It is easy to criticise public meetings on the grounds that the audience is generally unrepresentative of the nation as a whole and that, even if a few hundred attend on each occasion, this represents a vanishingly small proportion of the total population. None the less, they are my favourite method of communication. The very act of inviting everybody and of giving anybody who cares to turn up the chance to question what you are doing is itself a statement of accountability.
An important consequence flows. The BBFC does not have, and in my opinion should not have, a moral position of its own. I don't think it should strike attitudes. Rather, it should seek to be useful; an example of this is the way in which it helps parents to regulate the viewing of their children. It should try to base its judgements on what it can learn about public opinion. And it must observe the wishes of the electorate as expressed through legislation.
That said, the issues that face the full-time examining staff, and ultimately the president and vice presidents, can be difficult to resolve. The single video that I have found most difficult to watch was a documentary on body-piercing. You see pieces of metal being inserted into or through body parts. I had to fight to keep my eyes on the screen. Yet the activity is legal and consensual, and shouldn't cause harm. Quite a number of people have had it done. It is a familiar sight.
The mainstream film I found most difficult to assess was Lolita, based on the famous Nabokov novel, with its open espousal of paedophilia.
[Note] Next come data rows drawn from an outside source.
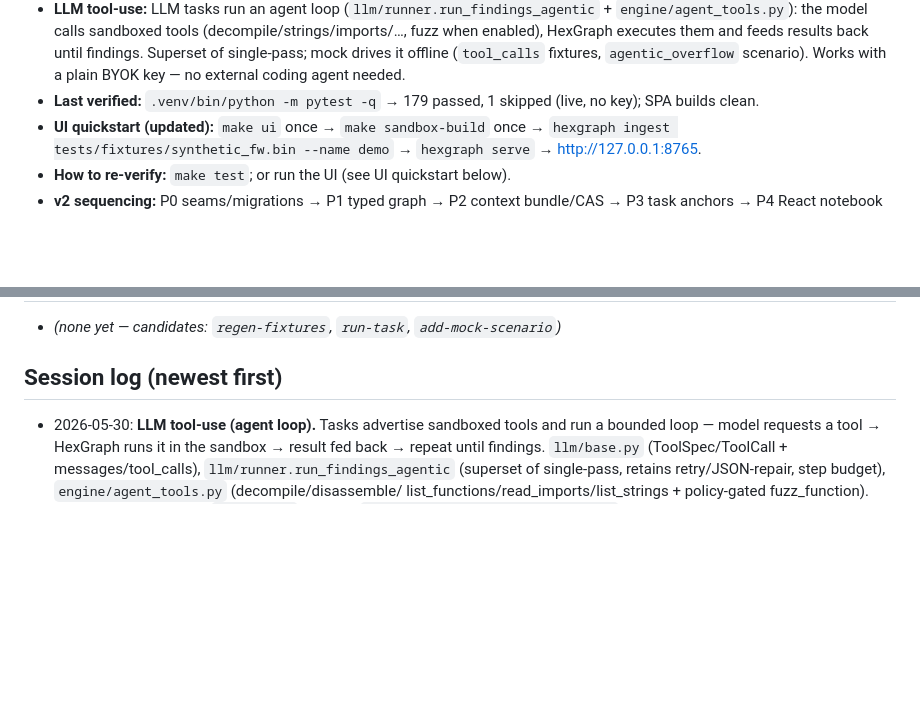
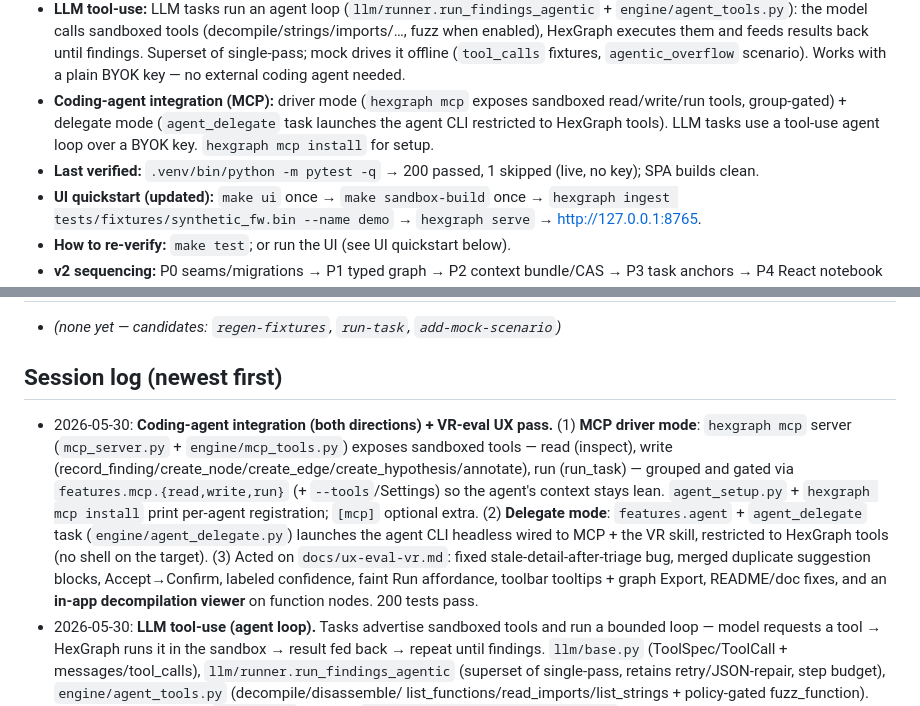
Before and after one commit to branover/hexgraph, a Markdown page: PROGRESS.md, 2 parts joined by grey strips. Rendered like a GitHub page; blank space fills up the shorter version.

Commit message:
docs: record coding-agent (MCP) integration + VR-eval UX pass in CLAUDE/PROGRESS
Co-Authored-By: Claude Opus 4.8 (1M context) <noreply@anthropic.com>

```diff
--- a/PROGRESS.md
+++ b/PROGRESS.md
@@ -22,7 +22,10 @@ then run the resume verifier, then continue at the next unchecked task.
   the model calls sandboxed tools (decompile/strings/imports/…, fuzz when enabled), HexGraph executes them
   and feeds results back until findings. Superset of single-pass; mock drives it offline (`tool_calls`
   fixtures, `agentic_overflow` scenario). Works with a plain BYOK key — no external coding agent needed.
-- **Last verified:** `.venv/bin/python -m pytest -q` → 179 passed, 1 skipped (live, no key); SPA builds clean.
+- **Coding-agent integration (MCP):** driver mode (`hexgraph mcp` exposes sandboxed read/write/run tools,
+  group-gated) + delegate mode (`agent_delegate` task launches the agent CLI restricted to HexGraph tools).
+  LLM tasks use a tool-use agent loop over a BYOK key. `hexgraph mcp install` for setup.
+- **Last verified:** `.venv/bin/python -m pytest -q` → 200 passed, 1 skipped (live, no key); SPA builds clean.
 - **UI quickstart (updated):** `make ui` once → `make sandbox-build` once →
   `hexgraph ingest tests/fixtures/synthetic_fw.bin --name demo` → `hexgraph serve` → http://127.0.0.1:8765.
 - **How to re-verify:** `make test`; or run the UI (see UI quickstart below).
@@ -148,6 +151,16 @@ then run the resume verifier, then continue at the next unchecked task.
 - _(none yet — candidates: `regen-fixtures`, `run-task`, `add-mock-scenario`)_
 
 ## Session log (newest first)
+- 2026-05-30: **Coding-agent integration (both directions) + VR-eval UX pass.** (1) **MCP driver mode**:
+  `hexgraph mcp` server (`mcp_server.py` + `engine/mcp_tools.py`) exposes sandboxed tools — read (inspect),
+  write (record_finding/create_node/create_edge/create_hypothesis/annotate), run (run_task) — grouped and
+  gated via `features.mcp.{read,write,run}` (+ `--tools`/Settings) so the agent's context stays lean.
+  `agent_setup.py` + `hexgraph mcp install` print per-agent registration; `[mcp]` optional extra. (2) **Delegate
+  mode**: `features.agent` + `agent_delegate` task (`engine/agent_delegate.py`) launches the agent CLI
+  headless wired to MCP + the VR skill, restricted to HexGraph tools (no shell on the target). (3) Acted on
+  `docs/ux-eval-vr.md`: fixed stale-detail-after-triage bug, merged duplicate suggestion blocks,
+  Accept→Confirm, labeled confidence, faint Run affordance, toolbar tooltips + graph Export, README/doc
+  fixes, and an **in-app decompilation viewer** on function nodes. 200 tests pass.
 - 2026-05-30: **LLM tool-use (agent loop).** Tasks advertise sandboxed tools and run a bounded loop —
   model requests a tool → HexGraph runs it in the sandbox → result fed back → repeat until findings.
   `llm/base.py` (ToolSpec/ToolCall + messages/tool_calls), `llm/runner.run_findings_agentic` (superset of
```
Also changed, not shown: CLAUDE.md (+5 -0 lines).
Unfortunately, the film's makers had raised Lolita's age from 12 in the novel to 14 rising 15. That changed the dynamics of the narrative. Lolita seemed less like a child and more like a precocious teenager. And as a result the character of Humbert, the gentleman seducer, was made more sympathetic.
One gradually gets of a sense of where problems will arise. Hollywood studios test the limits of violence and bad language. British-made films for the art house circuit focus on social deprivation and may contain problematic scenes of drug abuse. Continental film-makers are more likely to try to push the boundaries of sexual explicitness. Animal cruelty comes from east Asian countries. In the case of one film from South Korea, the question was whether the law governing cruelty to animals in the making of films applied to fish. We were advised that it did.
The video market, with its ability to serve small interest groups, can pose problems concerning unconventional sexual behaviour. Indeed, I think that my successor might have to confront the question to what extent the depiction of sado-masochism on screen can be passed.
I have rarely had to deal with this. As it happens, the guidelines for material confined to sale or hire only in licensed sex shops, the Restricted 18 category, provides some allowance for mild consensual activity involving the infliction of pain, for clearly consenting role-playing games and for non-harmful fetish material. I know, even this list makes the mind boggle, or at least it does mine, but, as I have learnt, that is life as it is lived.
Perhaps I rabbit on too much about legitimacy. Recently at a dinner for people concerned with regulation of content in broadcasting, film and video, we were each asked in turn what advice we would give to the new super-regulator, Ofcom, which the Government is creating to oversee all the broadcast media except the BBC. I naturally said that it should first seek to achieve the full legitimacy that comes not only from the Act of Parliament under which the new body is being set up, but also from direct contact with viewers and listeners. Legitimacy is what I have thought about most often as BBFC president. It allows you to take hard decisions.Reuse content